It’s Amazon’s cloud, and now it wants the enterprise market for itself
© Amazon / TTV
Amazon Web Services powers some of the world’s most disruptive and innovative cloud-based services. Dropbox springs to mind, as do Box, Huddle and even Netflix. And there are many others. All of these market-leading services use, to varying degrees, Amazon’s cloud.
But whilst Amazon has until now been happy to collect regular usage payments from these companies, and the many hundreds of thousands of others, it appears that it wants more. Amazon built its cloud, so why shouldn’t it benefit more? Why should other OTT companies make millions and attract sky-high valuations off the back of Amazon’s infrastructure?
Enter Zocalo, the Spanish-named new managed, secure, enterprise storage and sharing service from Amazon. With Zocalo, says Amazon, customers can store, share, and gather feedback on documents, spreadsheets, presentations, web pages, images, PDFs, or text files – all from the device of their choice. Google and Microsoft take note: Amazon is coming after your business.
“Customers have told us that they’re fed up with the cost, complexity, and performance of their existing old guard enterprise document and collaboration management tools,” said Noah Eisner, General Manager for Zocalo at Amazon Web Services. “AWS was increasingly being asked to provide an enterprise storage and sharing tool that was easy to use, allowed users to quickly collaborate with others, and met the strict security needs of their organizations. That’s what Amazon Zocalo was built to do.”
Amazon Zocalo claims to be able to integrate with existing corporate directories, and provides administrators with flexible sharing rules, audit logs, and control of the location where data is stored. For $5 per user per month, Amazon Zocalo provides a fully managed service with 200GB of storage.
Amazon is hoping that the security and administration features in Zocalo will persuade enterprise customers to use its service rather than the more consumer-focused Google Docs. All data stored in Zocalo is encrypted in transit and at rest, and administrators can set policies to control users’ sharing behaviour, choose the AWS Region where users’ data is stored, and view audit logs to track file and user activity.
Users can access data stored in Zocalo and view and leave feedback anywhere – whether from laptops, iPads or Android tablets. Zocalo can sync files across devices to ensure files are available anywhere and anytime. Amazon WorkSpaces, AWS’s virtual desktop in the cloud service, is integrated with Zocalo, and all WorkSpaces customers get Zocalo for free with up to 50GB of storage.
Amazon believes that enterprise document and collaboration systems have tried to be too many things to users, and ended up becoming overly complex and expensive for both users and IT organisations. As a result, enterprises have to either use email to share documents and files, or work around the complexity and high cost. Hence the development of Zocalo.

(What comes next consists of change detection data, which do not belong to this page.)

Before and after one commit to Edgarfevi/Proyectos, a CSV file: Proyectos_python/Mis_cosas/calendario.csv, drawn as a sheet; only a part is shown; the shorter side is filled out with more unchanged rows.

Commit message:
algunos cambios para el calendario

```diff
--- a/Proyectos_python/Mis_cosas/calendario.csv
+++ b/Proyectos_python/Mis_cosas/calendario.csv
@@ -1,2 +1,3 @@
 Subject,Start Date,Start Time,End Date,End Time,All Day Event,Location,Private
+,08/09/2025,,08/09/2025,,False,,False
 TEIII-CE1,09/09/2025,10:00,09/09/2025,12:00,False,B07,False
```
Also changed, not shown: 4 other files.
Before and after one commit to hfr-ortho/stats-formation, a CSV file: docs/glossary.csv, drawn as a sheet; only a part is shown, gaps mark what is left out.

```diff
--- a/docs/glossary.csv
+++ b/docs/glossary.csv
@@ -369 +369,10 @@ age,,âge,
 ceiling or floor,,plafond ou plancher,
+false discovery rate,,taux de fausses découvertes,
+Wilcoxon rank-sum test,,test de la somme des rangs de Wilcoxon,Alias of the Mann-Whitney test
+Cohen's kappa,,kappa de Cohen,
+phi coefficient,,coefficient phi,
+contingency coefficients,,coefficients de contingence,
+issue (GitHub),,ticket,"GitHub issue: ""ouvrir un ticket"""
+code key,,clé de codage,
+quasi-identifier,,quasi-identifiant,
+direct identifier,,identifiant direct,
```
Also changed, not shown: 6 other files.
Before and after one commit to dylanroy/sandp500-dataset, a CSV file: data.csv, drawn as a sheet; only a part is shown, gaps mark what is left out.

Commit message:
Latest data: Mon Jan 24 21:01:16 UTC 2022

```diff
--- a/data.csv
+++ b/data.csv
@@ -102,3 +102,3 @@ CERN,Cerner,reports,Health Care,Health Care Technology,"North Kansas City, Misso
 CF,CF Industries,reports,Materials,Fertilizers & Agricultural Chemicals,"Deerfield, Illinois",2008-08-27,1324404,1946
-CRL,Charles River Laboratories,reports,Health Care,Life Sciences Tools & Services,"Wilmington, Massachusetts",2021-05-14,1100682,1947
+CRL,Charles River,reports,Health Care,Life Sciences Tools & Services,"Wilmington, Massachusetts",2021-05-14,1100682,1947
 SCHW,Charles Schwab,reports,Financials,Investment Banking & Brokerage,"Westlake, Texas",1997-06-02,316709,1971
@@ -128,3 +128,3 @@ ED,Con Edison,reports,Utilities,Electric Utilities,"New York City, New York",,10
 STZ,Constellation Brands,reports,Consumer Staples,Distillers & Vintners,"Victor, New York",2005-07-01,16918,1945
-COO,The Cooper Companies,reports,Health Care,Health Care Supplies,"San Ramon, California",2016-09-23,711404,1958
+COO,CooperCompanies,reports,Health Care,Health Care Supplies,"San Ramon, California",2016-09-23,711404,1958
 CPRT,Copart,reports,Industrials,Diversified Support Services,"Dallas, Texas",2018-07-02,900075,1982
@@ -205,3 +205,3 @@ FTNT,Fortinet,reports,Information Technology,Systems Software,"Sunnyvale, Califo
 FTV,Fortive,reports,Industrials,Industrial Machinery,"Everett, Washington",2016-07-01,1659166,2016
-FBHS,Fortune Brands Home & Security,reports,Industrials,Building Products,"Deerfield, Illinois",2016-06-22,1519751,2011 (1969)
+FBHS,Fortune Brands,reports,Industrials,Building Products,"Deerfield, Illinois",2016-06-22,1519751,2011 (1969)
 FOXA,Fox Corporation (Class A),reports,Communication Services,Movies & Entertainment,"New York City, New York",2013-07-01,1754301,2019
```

“This is a true enterprise application, and as such, it integrates with the enterprise services you actually have,” said company CTO Werner Vogels at Amazon’s AWS 2014 Summit in New York yesterday.
Will it impact the likes of Dropbox, Box or Huddle, who all offer varying degrees of storage and collaboration? Or is the market still too young for any direct impact? There is every chance that demand still outstrips supply, and that the race to control this sector has only just begun.
Zocalo, which is Spanish for town plaza, is available from today as a limited preview.
During its AWS summit, Amazon also announced new services for mobile developers, making it easier to build, deploy, and scale mobile applications. Amazon Cognito is a new service that provides user identity and data synchronization that lets developers create apps that authenticate users through popular public login providers; Amazon Mobile Analytics service allows developers to collect and analyze app usage data and delivers reports within an hour of data being sent; and there is also a new unified Mobile SDK.
Amazon says that whilst many app developers use the AWS Cloud as infrastructure building blocks for their back-end services, they still have to spend time on connecting apps to storage and database services and integrating core functionality. “With Amazon Cognito, Amazon Mobile Analytics, and the AWS Mobile SDK,” said Amazon in a press statement, “developers are now able to focus more of their energy on what matters, the differentiated functionality of their app that attracts and retains end users.”